» THE PROBLEM: Repeat the entries that appear below, exactly and in full.

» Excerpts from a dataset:
---------------

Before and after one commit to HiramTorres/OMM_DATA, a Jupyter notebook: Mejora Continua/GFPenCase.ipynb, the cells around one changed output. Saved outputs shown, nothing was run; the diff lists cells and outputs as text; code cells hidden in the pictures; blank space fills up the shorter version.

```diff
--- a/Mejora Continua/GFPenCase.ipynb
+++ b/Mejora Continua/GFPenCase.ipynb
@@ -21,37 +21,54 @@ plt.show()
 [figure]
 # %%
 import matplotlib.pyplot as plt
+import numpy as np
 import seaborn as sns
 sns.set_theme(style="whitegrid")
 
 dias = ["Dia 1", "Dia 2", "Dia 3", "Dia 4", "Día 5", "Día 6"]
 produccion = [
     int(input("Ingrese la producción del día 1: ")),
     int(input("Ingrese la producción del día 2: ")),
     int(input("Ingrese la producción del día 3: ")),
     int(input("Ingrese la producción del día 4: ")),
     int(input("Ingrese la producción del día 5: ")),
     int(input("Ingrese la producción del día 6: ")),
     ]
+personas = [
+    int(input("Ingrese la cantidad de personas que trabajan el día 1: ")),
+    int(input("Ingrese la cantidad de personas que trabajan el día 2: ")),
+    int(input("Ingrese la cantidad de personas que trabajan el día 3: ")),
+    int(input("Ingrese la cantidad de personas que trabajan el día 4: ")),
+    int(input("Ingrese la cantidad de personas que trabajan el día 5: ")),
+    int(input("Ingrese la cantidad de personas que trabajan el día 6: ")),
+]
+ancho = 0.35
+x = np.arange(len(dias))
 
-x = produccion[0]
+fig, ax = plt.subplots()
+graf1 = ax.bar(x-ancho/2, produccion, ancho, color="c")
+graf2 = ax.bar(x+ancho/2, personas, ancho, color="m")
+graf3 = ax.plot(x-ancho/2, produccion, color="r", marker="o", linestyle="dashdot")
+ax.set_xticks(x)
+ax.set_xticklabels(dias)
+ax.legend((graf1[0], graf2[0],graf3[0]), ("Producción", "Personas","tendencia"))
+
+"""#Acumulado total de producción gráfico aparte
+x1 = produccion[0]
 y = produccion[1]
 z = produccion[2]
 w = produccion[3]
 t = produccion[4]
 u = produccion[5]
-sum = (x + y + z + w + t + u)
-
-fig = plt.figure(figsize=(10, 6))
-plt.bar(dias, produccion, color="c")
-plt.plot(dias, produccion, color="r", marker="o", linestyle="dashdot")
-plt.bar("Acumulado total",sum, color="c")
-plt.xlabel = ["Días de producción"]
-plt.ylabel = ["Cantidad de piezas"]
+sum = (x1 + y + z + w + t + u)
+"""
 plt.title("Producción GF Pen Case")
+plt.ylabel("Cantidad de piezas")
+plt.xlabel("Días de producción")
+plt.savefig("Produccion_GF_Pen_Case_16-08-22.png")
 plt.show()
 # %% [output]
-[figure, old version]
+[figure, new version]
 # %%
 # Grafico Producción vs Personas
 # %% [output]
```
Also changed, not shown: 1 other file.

---------------

» RESPONSE TO THE TASK:
Before and after one commit to HiramTorres/OMM_DATA, a Jupyter notebook: Mejora Continua/GFPenCase.ipynb, the cells around one changed output. Saved outputs shown, nothing was run; the diff lists cells and outputs as text; code cells hidden in the pictures; blank space fills up the shorter version.

```diff
--- a/Mejora Continua/GFPenCase.ipynb
+++ b/Mejora Continua/GFPenCase.ipynb
@@ -21,37 +21,54 @@ plt.show()
 [figure]
 # %%
 import matplotlib.pyplot as plt
+import numpy as np
 import seaborn as sns
 sns.set_theme(style="whitegrid")
 
 dias = ["Dia 1", "Dia 2", "Dia 3", "Dia 4", "Día 5", "Día 6"]
 produccion = [
     int(input("Ingrese la producción del día 1: ")),
     int(input("Ingrese la producción del día 2: ")),
     int(input("Ingrese la producción del día 3: ")),
     int(input("Ingrese la producción del día 4: ")),
     int(input("Ingrese la producción del día 5: ")),
     int(input("Ingrese la producción del día 6: ")),
     ]
+personas = [
+    int(input("Ingrese la cantidad de personas que trabajan el día 1: ")),
+    int(input("Ingrese la cantidad de personas que trabajan el día 2: ")),
+    int(input("Ingrese la cantidad de personas que trabajan el día 3: ")),
+    int(input("Ingrese la cantidad de personas que trabajan el día 4: ")),
+    int(input("Ingrese la cantidad de personas que trabajan el día 5: ")),
+    int(input("Ingrese la cantidad de personas que trabajan el día 6: ")),
+]
+ancho = 0.35
+x = np.arange(len(dias))
 
-x = produccion[0]
+fig, ax = plt.subplots()
+graf1 = ax.bar(x-ancho/2, produccion, ancho, color="c")
+graf2 = ax.bar(x+ancho/2, personas, ancho, color="m")
+graf3 = ax.plot(x-ancho/2, produccion, color="r", marker="o", linestyle="dashdot")
+ax.set_xticks(x)
+ax.set_xticklabels(dias)
+ax.legend((graf1[0], graf2[0],graf3[0]), ("Producción", "Personas","tendencia"))
+
+"""#Acumulado total de producción gráfico aparte
+x1 = produccion[0]
 y = produccion[1]
 z = produccion[2]
 w = produccion[3]
 t = produccion[4]
 u = produccion[5]
-sum = (x + y + z + w + t + u)
-
-fig = plt.figure(figsize=(10, 6))
-plt.bar(dias, produccion, color="c")
-plt.plot(dias, produccion, color="r", marker="o", linestyle="dashdot")
-plt.bar("Acumulado total",sum, color="c")
-plt.xlabel = ["Días de producción"]
-plt.ylabel = ["Cantidad de piezas"]
+sum = (x1 + y + z + w + t + u)
+"""
 plt.title("Producción GF Pen Case")
+plt.ylabel("Cantidad de piezas")
+plt.xlabel("Días de producción")
+plt.savefig("Produccion_GF_Pen_Case_16-08-22.png")
 plt.show()
 # %% [output]
-[figure, old version]
+[figure, new version]
 # %%
 # Grafico Producción vs Personas
 # %% [output]
```
Also changed, not shown: 1 other file.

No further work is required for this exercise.